  18. The Gray Monk Says:


    There is a cure for this Media “blindness” to natural justice. The Inquiry should make an Executive Order that their findings are to be published Verbatim in the media that did most of the trashing. Secondly, a couple of high profile court cases brought against publishers and editors for “pre-empting” a court or interfering with Justice would also be salutory and force a more considered approach. Be good if you could drag a few of the bigger mouthed politicians into court for the same reason.

    I wonder if there is anyone out there willing to fund such a set of charges….

  19. Seth Says:

    Gray Monk –

    We can but wish.
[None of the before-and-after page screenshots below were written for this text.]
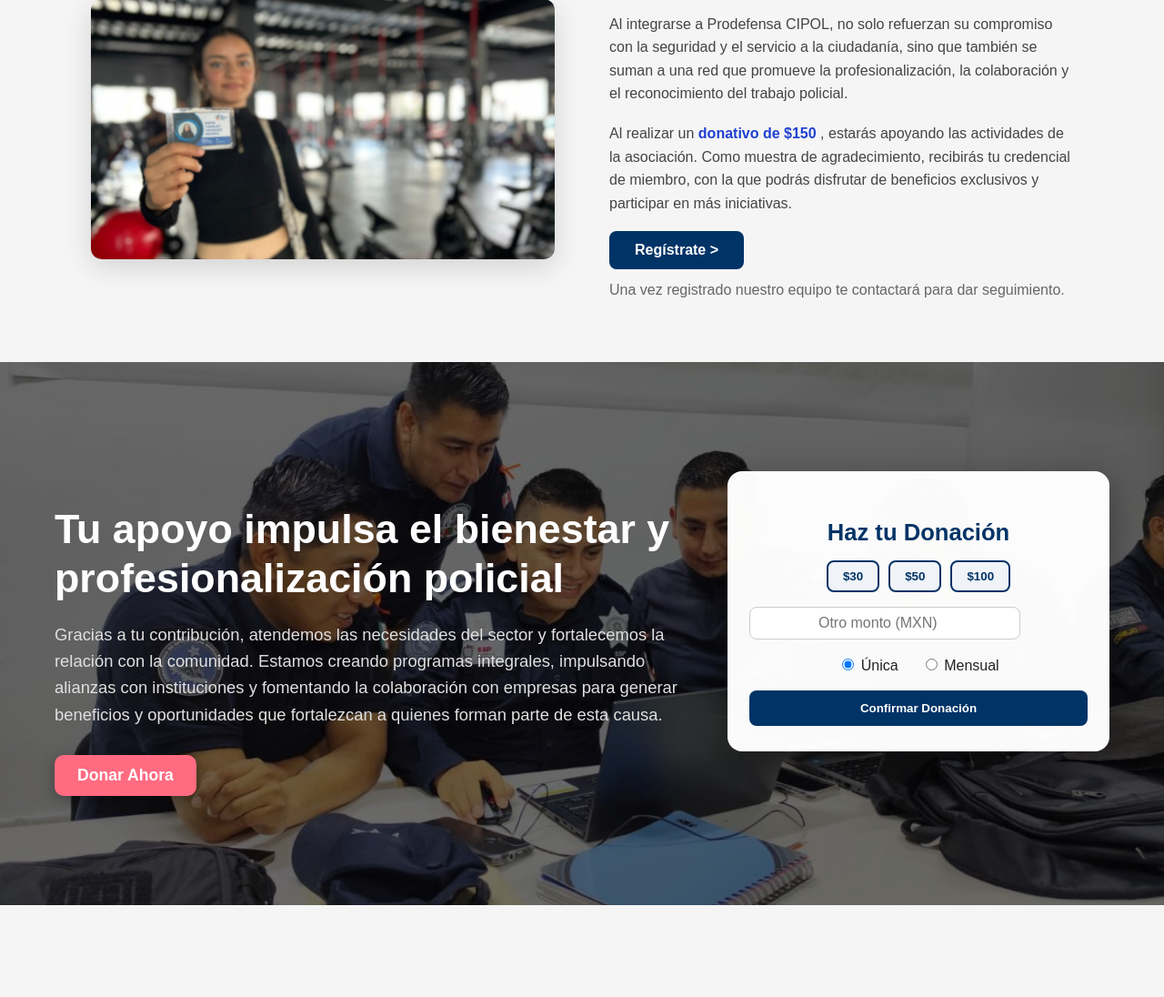
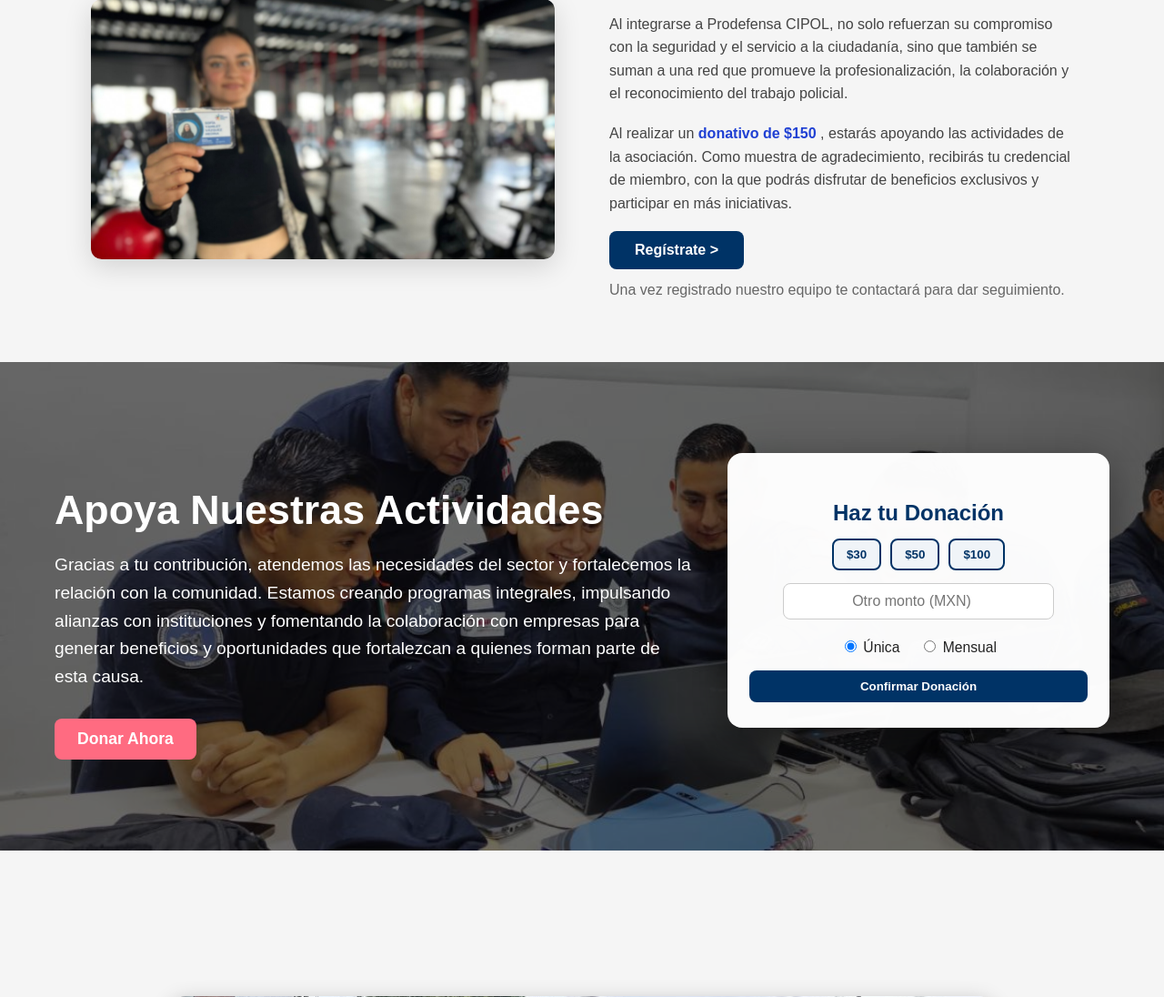
Before and after one commit to XOctaviox12/Prodefensa, a Django app: page /servicios/ in a window 1280 px wide. Shown: the part 226-1322 px from the top of the page at 91% size. Run offline with Django 5.2, Linux system fonts and the light colour scheme; data comes from the database, SQL or seed files in the repository; some libraries are stand-ins or nearby versions.

Commit message:
DONACIONES TERMINADAS

```diff
--- a/inicio/templates/inicio/servicios.html
+++ b/inicio/templates/inicio/servicios.html
@@ -22,7 +22,7 @@
     display: flex;
     align-items: center;
     justify-content: center;
-    padding: 100px 20px;
+    padding: 80px 20px;
     color: white;
   }
 
@@ -45,27 +45,25 @@
     max-width: 1200px;
     width: 100%;
     gap: 40px;
+    text-align: left;
     padding: 20px;
   }
 
   .intro-text {
     flex: 1;
     color: white;
-    text-align: left;
   }
 
   .intro-text h2 {
     font-size: 2.8rem;
     margin-bottom: 20px;
     font-weight: 700;
-    line-height: 1.2;
   }
 
   .intro-text p {
-    font-size: 1.15rem;
+    font-size: 1.2rem;
     line-height: 1.6;
     margin-bottom: 30px;
-    color: #e0e0e0;
   }
 
   .donate-btn {
@@ -73,47 +71,46 @@
     color: white;
     padding: 12px 25px;
     border: none;
-    border-radius: 10px;
+    border-radius: 8px;
     font-weight: 600;
     font-size: 1.1rem;
     cursor: pointer;
     transition: all 0.3s ease;
-    box-shadow: 0 4px 15px rgba(0, 0, 0, 0.3);
   }
 
   .donate-btn:hover {
     background-color: #ff4757;
-    transform: translateY(-2px);
   }
 
-  /* ======== TARJETA DE DONACIÓN (ESTÁTICA A LA DERECHA) ======== */
+  /* ======== TARJETA DE DONACIÓN ESTÁTICA ======== */
   #donationCard {
-    position: sticky;
-    top: 120px;
-    align-self: flex-start;
     background: rgba(255, 255, 255, 0.98);
     color: #222;
     width: 100%;
     max-width: 420px;
     padding: 28px 24px;
     border-radius: 16px;
-    box-shadow: 0 12px 40px rgba(0, 0, 0, 0.4);
+    box-shadow: 0 12px 50px rgba(0, 0, 0, 0.45);
     text-align: center;
     z-index: 2;
+    opacity: 1;
+    transform: none;
+    position: relative;
+    pointer-events: auto;
   }
 
   #donationCard h3 {
     color: #003366;
-    font-size: 1.6rem;
+    font-size: 1.5rem;
     font-weight: 700;
-    margin-bottom: 16px;
+    margin-bottom: 14px;
   }
 
   .amounts {
     display: flex;
     justify-content: center;
     gap: 10px;
-    margin-bottom: 16px;
+    margin-bottom: 14px;
     flex-wrap: wrap;
   }
 
@@ -123,7 +120,7 @@
     background: #f0f4f8;
     color: #003366;
     font-weight: 600;
-    padding: 8px 16px;
+    padding: 8px 14px;
     cursor: pointer;
     transition: all 0.22s ease;
   }
@@ -134,22 +131,24 @@
     color: white;
   }
 
+  /* ======== INPUT CENTRADO ======== */
   #customAmount {
     width: 80%;
-    margin: 12px 0;
-    padding: 8px;
+    margin: 10px auto 20px auto;
+    padding: 10px;
     border-radius: 8px;
     border: 1px solid #ccc;
     text-align: center;
     font-size: 1rem;
+    display: block;
   }
 
   .type {
-    margin: 18px 0;
+    margin: 16px 0;
     display: flex;
     justify-content: center;
-    gap: 25px;
-    font-size: 1rem;
+    gap: 22px;
+    font-size: 0.98rem;
   }
 
   #confirmDonate {
@@ -158,7 +157,7 @@
     color: white;
     border: none;
     border-radius: 8px;
-    padding: 12px;
+    padding: 10px;
     font-weight: 600;
     cursor: pointer;
     transition: background 0.25s;
@@ -325,12 +324,14 @@
       text-align: center;
     }
 
-    #donationCard {
-      position: static;
-      margin-top: 30px;
-      max-width: 90%;
+    .intro-text {
+      text-align: center;
     }
 
+    #donationCard {
+      max-width: 100%;
+      margin-top: 20px;
+    }
     .activity-card {
       flex-direction: column;
     }
@@ -348,11 +349,12 @@
 </style>
 
 <!-- ======== HERO ======== -->
+<!-- ======== SECCIÓN 1 - HERO ======== -->
 <section class="services-intro">
   <div class="intro-overlay"></div>
   <div class="intro-content">
     <div class="intro-text">
-      <h2>Tu apoyo impulsa el bienestar y profesionalización policial</h2>
+      <h2>Apoya Nuestras Actividades</h2>
       <p>
         Gracias a tu contribución, atendemos las necesidades del sector y
         fortalecemos la relación con la comunidad. Estamos creando programas
@@ -363,20 +365,32 @@
       <button id="donateBtn" class="donate-btn">Donar Ahora</button>
     </div>
 
-    <!-- TARJETA DE DONACIÓN -->
+    <!-- ======== TARJETA DE DONACIÓN ======== -->
     <div id="donationCard">
       <h3>Haz tu Donación</h3>
+
       <div class="amounts">
         <button onclick="setAmount(30)">$30</button>
         <button onclick="setAmount(50)">$50</button>
         <button onclick="setAmount(100)">$100</button>
       </div>
-      <input type="number" id="customAmount" placeholder="Otro monto (MXN)" min="1" />
+
+      <input
+        type="number"
+        id="customAmount"
+        placeholder="Otro monto (MXN)"
+        min="1"
+      />
+
       <div class="type">
         <label><input type="radio" name="tipo" value="único" checked /> Única</label>
         <label><input type="radio" name="tipo" value="mensual" /> Mensual</label>
       </div>
-      <p id="loginWarning" class="login-warning">⚠️ Debes iniciar sesión para donar mensualmente.</p>
+
+      <p id="loginWarning" class="login-warning">
+        ⚠️ Debes iniciar sesión para donar mensualmente.
+      </p>
+
       <button id="confirmDonate">Confirmar Donación</button>
     </div>
   </div>
```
    Prejudgement by our shameless lefty media, in conjunction with politically constructed rhetoric from the Democrats, succeeds time and time again to achieve their ends, so much so that the American people often get the fid without ever being aware that anything is amiss.

    The only problem with the cure (an excellent idea!) you prescribe is that the media can always hide behind the 1st Amendment, which to our political left states that anything the media wants to spew is entirely permissable as long as it reflects their political views or embraces their agendas, and this seems to work for the courts, as well.

    Politician-wise, well, look at (Democrat) Representative John Murtha, an outspoken anti-war politician. Before the investigation even began in an incident in which U.S. Marines were alleged to have killed Iraqi civilians, Murtha was blatantly calling the marines cold-blooded murderers. One of the marines in question has recently filed a lawsuit against Murtha, and I read someplace that the politician maintains that what he said was in the context of “his job as a member of Congress”, not as a private citizen, or something along those lines. Of course, nothing will probably come of it: In the end, it seems the Democrats always win these things, being the Party of Litigation. They are masters at manipulating what courts they don’t already “own”, on top of which Democrat politicians seem to be made of Teflon — things that bring Republican political entities down in disgrace don’t seem to stick to their Democrat counterparts.

  20. Robert Says:

    I have worked a little with Blackwater. Not the shooters, but the intel types.

    BB, that figure might sound a little high and on the face of it appear to be more costly than using military personnel, but you have to remember a couple of things. First, they can do things that our military can’t and get away with it. Secondly,that number is reimbusement for training, transportation, etc. If you factored in the tens of thousands spent training a Marine infantryman, I don’t think you would find much in the way of savings. Probably some, but not the amount that might spring to mind.

  21. Seth Says:

    Robert –


    I hadn’t even considered the costs of training and deployment, I was focused on the shooters themselves when replying to BB’s comment, and should actually have factored in logistical considerations as well.

  22. BB-Idaho Says:

    This is tangential, but am a little intrigued by the name ‘Blackwater’ for a multi-milllion dollar gov’t contractor. All I can find is 1. blackwater-used liquid dumped from RV tanks, 2. blackwter-any of several rivers in N America, S America & Europe, 3. blackwater-as in ‘blackwater fever’ eg. malaria, wherin the dead red bloodcells darken the urine. None of these seem all that attractive..any ideas?

  23. Seth Says:

    BB –

    Linked from Erik Prince’s Wikipedia bio to “Blackwater U.S.A.”:

    In 1997 Prince and Jackson went into business together to build a first class private military training center, believing there was an opening for such a facility as the military closed the doors on a number of its training centers. They bought a large section of farmland in Camden and Currituck counties in North Carolina, some 25 miles from Fort Bragg. Because the large amount of peat in the area turned the water black in the drainage canals they called the company Blackwater USA.

  24. BB-Idaho Says:

    Thanks! I looked pretty hard..should have went directly to Sethipedia :)

  25. Seth Says:

    BB –